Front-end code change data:
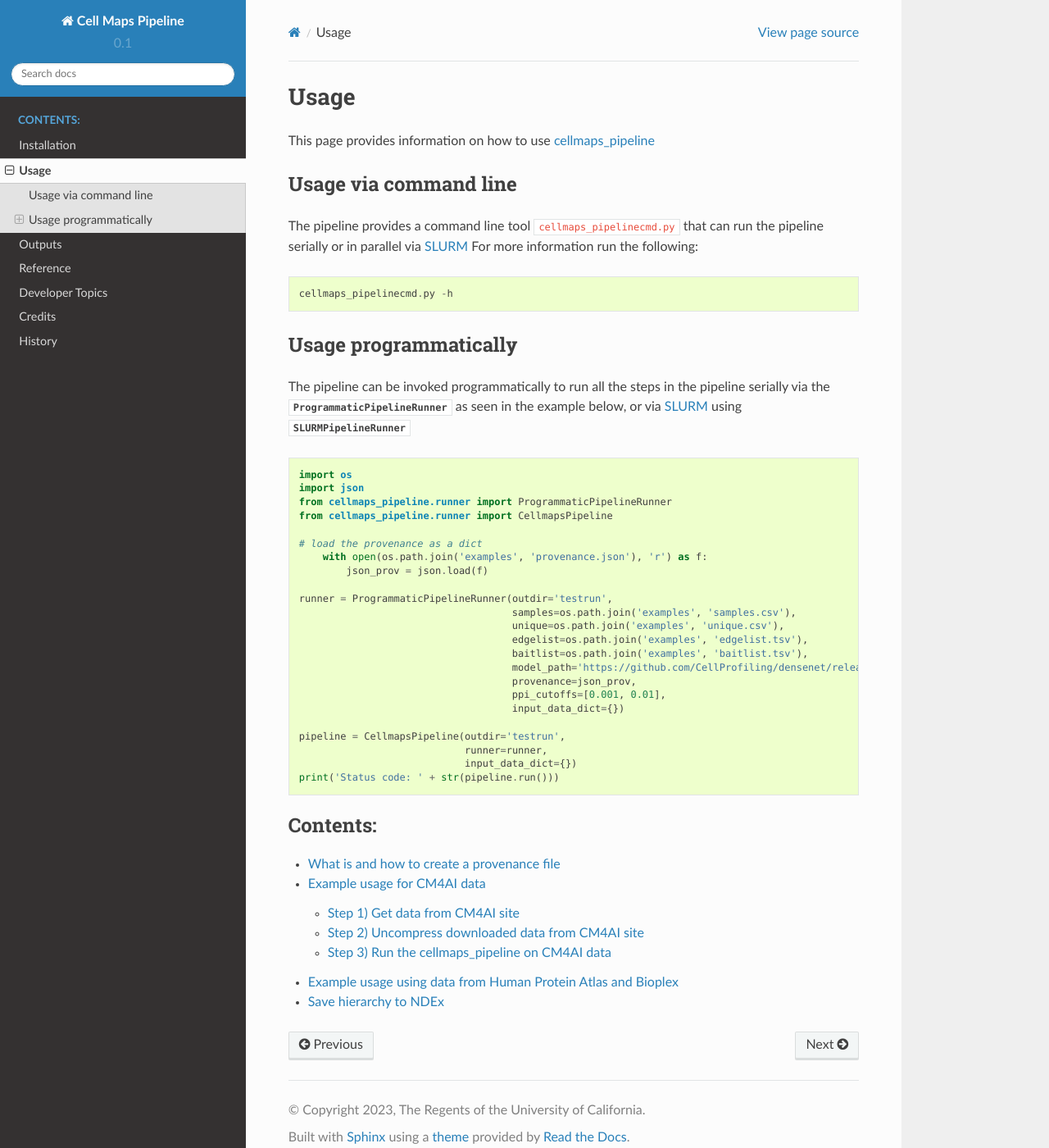
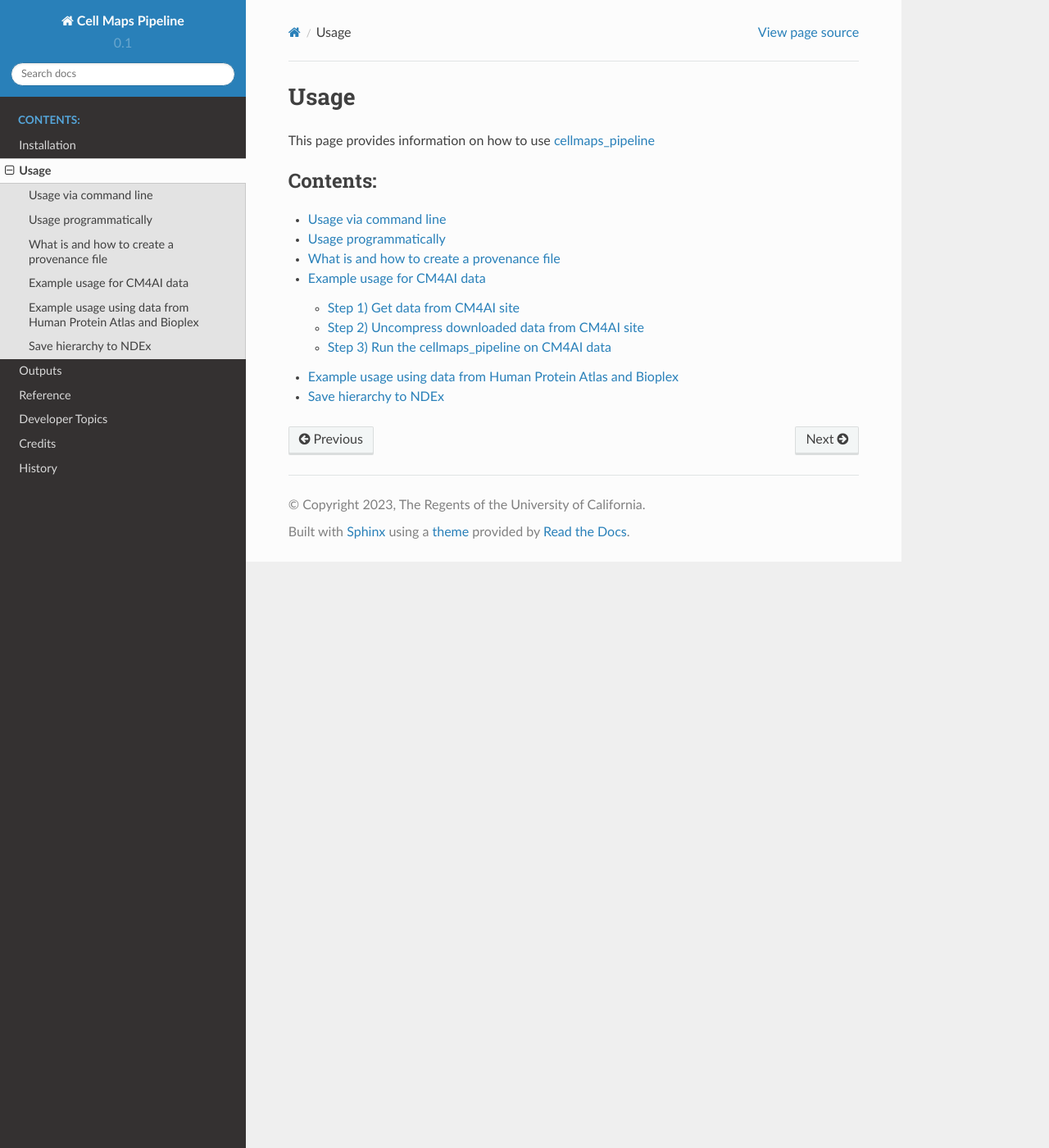
Before and after one commit to idekerlab/cellmaps_pipeline, a Sphinx documentation site: the page built from docs/usage.rst, in a window 1280 px wide and 1400 px high. Shown: the whole window at 82% size. Built offline with Sphinx 7.4.7 and the Read the Docs theme 2.0.0, drawn with Linux system fonts in a browser that asks for light colours.

Commit message:
moved usages into separate files

```diff
--- a/docs/usage.rst
+++ b/docs/usage.rst
@@ -5,56 +5,12 @@ Usage
 This page provides information on how to use `cellmaps_pipeline`_
 
 
-Usage via command line
------------------------
-
-The pipeline provides a command line tool ``cellmaps_pipelinecmd.py`` that can run
-the pipeline serially or in parallel via `SLURM`_ For more information run the following:
-
-.. code-block:: python
-
-    cellmaps_pipelinecmd.py -h
-
-Usage programmatically
------------------------
-
-The pipeline can be invoked programmatically to run all the steps in the pipeline
-serially via the :py:class:`~cellmaps_pipeline.runner.ProgrammaticPipelineRunner` as seen
-in the example below,
-or via `SLURM`_ using :py:class:`~cellmaps_pipeline.runner.SLURMPipelineRunner`
-
-
-.. code-block:: python
-
-    import os
-    import json
-    from cellmaps_pipeline.runner import ProgrammaticPipelineRunner
-    from cellmaps_pipeline.runner import CellmapsPipeline
-
-    # load the provenance as a dict
-        with open(os.path.join('examples', 'provenance.json'), 'r') as f:
-            json_prov = json.load(f)
-
-    runner = ProgrammaticPipelineRunner(outdir='testrun',
-                                        samples=os.path.join('examples', 'samples.csv'),
-                                        unique=os.path.join('examples', 'unique.csv'),
-                                        edgelist=os.path.join('examples', 'edgelist.tsv'),
-                                        baitlist=os.path.join('examples', 'baitlist.tsv'),
-                                        model_path='https://github.com/CellProfiling/densenet/releases/download/v0.1.0/external_crop512_focal_slov_hardlog_class_densenet121_dropout_i768_aug2_5folds_fold0_final.pth',
-                                        provenance=json_prov,
-                                        ppi_cutoffs=[0.001, 0.01],
-                                        input_data_dict={})
-
-    pipeline = CellmapsPipeline(outdir='testrun',
-                                runner=runner,
-                                input_data_dict={})
-    print('Status code: ' + str(pipeline.run()))
-
-
 .. toctree::
    :maxdepth: 2
    :caption: Contents:
 
+   usage_via_command
+   usage_programmatically
    provenance
    cm4ai
    hpa_bioplex
```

EXERCISE DIRECTIONS:
The word to find is "ProgrammaticPipelineRunner". Copy every line of the records that holds it.

OUTPUT BELOW:
-serially via the :py:class:`~cellmaps_pipeline.runner.ProgrammaticPipelineRunner` as seen
-    from cellmaps_pipeline.runner import ProgrammaticPipelineRunner
-    runner = ProgrammaticPipelineRunner(outdir='testrun',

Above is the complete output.